Two years ago this month, my blood pressure was out of control, I looked swollen and just not right. My lung transplant team had a feeling my kidneys were on their way out after 6+ years of medications to keep rejection at bay, and referred me to a nephrologist. One visit, some scary preliminary bloodwork and a kidney biopsy later, that word was thrown my way again: transplant. This time it seemed more daunting than my lung transplant, because dropping kidney functions were not helping my lung functions stay stable, and also because the option of a living donor meant I could not just sit back and wait on a very long list. It was up to me to find someone willing to just be tested as a match. The months following my initial diagnosis of end stage renal disease were stressful, frustrating and incredibly tense. My siblings were great matches but they both ran into their own health issues and could not proceed with the donation process. I had pretty much (inwardly) given up the prospect of a living kidney donor when a good friend of mine, who had been one of the first to send in her organ donor evaluation forms and had told me with no hesitation that she was “the one,” again stepped up and chose to continue with the process.

Let me assure you, it takes a special person who is not even related to you to go through what she did. Countless trips to doctors, getting bloods drawn, assuring her family and friends who thought she was kind of nuts for even considering donating an organ. All while working full time and raising 2 small children. I told Jessica more than once that she could stop the process at any point if she didn’t want to follow through. It was totally fine with me if she backed out. But she insisted from the get-go that she always felt that she was supposed to do this; she had faith that this was meant to be. We had many long talks about it, and most of the time SHE was helping ME keep the faith, when I should have been reassuring HER that everything was going to work out and be okay. I think it is our friendship, however weird and funny it is, that got us through. Our sick senses of humor were and have been a key in keeping our sanity through a grueling time.

Since our surgery, our lives have continued as before. I say this because the day to day keeps going after such a life changing surgery. She has her children to tend to, a home that she takes care of, her life that she lives. My life goes on as well, with a few more doctor visits than before. We meet up for our Breakfast Club adventures, drink coffee, catch up on our lives and those of horrible reality TV. We go shopping together and make each other laugh until we can’t breathe. Our friendship feels like it did before, but on a more profound level now. She is, literally, a part of me!

Words can never express how grateful I am to Jessica. How can you thank someone enough for giving you the gift of extended life? For giving me more years to spend here on earth with the people that I love? To allow me to see more sunrises and sunsets that I probably wouldn’t have seen if it were not for her? Words can’t explain it. I know that she knows I am forever indebted to her. If she ever needs anything I would be there for her in a second.

With April being Organ Donation Registration Awareness month, I want to encourage everyone to register. It does not mean you have to be a living donor like Jessica. But when the time comes that you may not need those organs anymore, you could save someone’s life- maybe a few people’s lives. 

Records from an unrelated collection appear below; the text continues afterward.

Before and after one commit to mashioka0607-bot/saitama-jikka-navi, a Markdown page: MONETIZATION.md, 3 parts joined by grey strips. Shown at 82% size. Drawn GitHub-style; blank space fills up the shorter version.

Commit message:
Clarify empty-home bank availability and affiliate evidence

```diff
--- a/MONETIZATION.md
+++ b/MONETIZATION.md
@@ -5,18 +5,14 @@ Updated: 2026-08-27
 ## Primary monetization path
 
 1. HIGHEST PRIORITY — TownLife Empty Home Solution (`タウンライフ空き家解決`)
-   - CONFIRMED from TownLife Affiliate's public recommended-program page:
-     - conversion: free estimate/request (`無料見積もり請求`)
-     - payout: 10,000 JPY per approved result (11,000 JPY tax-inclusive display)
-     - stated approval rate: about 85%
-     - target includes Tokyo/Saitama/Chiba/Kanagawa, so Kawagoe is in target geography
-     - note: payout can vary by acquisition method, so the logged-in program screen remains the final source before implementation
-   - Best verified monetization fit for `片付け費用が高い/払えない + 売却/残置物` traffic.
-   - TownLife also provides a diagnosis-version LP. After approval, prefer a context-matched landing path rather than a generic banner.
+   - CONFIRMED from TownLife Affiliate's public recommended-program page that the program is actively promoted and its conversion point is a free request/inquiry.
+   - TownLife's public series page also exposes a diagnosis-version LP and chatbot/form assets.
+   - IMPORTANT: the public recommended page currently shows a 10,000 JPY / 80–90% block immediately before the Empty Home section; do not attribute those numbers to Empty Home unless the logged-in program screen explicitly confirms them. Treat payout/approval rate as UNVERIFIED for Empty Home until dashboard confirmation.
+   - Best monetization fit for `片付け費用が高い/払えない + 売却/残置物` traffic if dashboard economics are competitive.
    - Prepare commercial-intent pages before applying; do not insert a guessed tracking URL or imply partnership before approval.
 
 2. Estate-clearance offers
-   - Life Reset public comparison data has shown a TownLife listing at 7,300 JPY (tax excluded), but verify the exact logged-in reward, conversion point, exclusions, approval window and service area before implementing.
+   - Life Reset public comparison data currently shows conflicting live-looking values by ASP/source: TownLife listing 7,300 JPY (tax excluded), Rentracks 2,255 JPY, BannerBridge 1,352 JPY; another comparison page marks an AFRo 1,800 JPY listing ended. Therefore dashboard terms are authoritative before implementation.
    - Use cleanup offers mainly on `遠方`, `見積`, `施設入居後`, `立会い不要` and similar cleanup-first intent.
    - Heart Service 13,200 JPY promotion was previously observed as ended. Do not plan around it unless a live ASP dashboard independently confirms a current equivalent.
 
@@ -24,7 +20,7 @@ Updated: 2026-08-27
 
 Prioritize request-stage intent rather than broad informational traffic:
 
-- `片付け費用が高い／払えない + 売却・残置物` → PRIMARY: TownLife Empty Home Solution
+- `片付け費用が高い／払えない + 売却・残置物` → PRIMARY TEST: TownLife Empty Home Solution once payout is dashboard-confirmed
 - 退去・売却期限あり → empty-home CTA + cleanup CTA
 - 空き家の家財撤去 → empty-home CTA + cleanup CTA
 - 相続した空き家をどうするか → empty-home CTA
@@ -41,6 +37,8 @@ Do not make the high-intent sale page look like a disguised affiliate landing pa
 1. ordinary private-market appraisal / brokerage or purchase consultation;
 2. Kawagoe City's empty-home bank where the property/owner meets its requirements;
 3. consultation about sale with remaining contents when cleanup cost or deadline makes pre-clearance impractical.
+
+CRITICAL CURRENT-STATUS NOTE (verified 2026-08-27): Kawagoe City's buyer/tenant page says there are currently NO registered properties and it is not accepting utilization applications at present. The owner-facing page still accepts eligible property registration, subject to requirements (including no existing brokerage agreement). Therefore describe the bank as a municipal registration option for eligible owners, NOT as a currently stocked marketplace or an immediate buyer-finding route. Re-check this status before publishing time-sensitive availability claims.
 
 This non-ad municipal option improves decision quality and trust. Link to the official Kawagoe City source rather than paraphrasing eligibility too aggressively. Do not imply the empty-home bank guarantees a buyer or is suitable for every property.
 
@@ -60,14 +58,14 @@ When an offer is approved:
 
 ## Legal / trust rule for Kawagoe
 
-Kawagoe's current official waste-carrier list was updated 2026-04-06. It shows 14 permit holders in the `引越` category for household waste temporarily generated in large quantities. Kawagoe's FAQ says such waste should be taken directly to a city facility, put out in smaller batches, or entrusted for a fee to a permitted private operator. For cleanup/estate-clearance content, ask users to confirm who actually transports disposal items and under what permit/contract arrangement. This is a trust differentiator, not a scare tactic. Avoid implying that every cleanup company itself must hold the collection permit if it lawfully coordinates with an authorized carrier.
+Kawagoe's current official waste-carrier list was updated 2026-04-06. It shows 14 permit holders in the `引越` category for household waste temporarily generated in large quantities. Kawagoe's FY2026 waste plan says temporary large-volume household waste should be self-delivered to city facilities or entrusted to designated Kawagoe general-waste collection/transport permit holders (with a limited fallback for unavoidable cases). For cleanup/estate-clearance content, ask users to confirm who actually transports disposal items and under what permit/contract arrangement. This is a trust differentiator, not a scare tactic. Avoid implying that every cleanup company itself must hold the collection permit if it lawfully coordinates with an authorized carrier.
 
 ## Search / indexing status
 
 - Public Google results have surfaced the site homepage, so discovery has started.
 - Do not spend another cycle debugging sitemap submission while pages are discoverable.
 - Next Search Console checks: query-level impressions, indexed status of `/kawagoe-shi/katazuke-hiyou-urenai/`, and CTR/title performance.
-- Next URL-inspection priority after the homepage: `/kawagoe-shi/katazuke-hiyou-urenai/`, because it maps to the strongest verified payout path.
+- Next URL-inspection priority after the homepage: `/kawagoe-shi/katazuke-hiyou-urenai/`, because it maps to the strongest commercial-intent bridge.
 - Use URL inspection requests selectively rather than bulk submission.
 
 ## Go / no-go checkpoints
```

Believe me, I am living proof. 

To read more about Allison and her amazing journey with CF, new lungs, and "Sheen the Kidney Bean", please visit her blog at New Organs, New Life


  1. I've never commented before but as an aunt to a CF kid who received a living lobar transplant, I just had to. Good luck to Allison and her donor! Thanks, Piper, for sharing this story. <3 Kara D.

  2. I would love to hear from Jessica. It takes a dam special person to do that! Death is one donors are an entirely different breed! <3

  3. I think Friends are the back bone of our life.... and it is a nice post....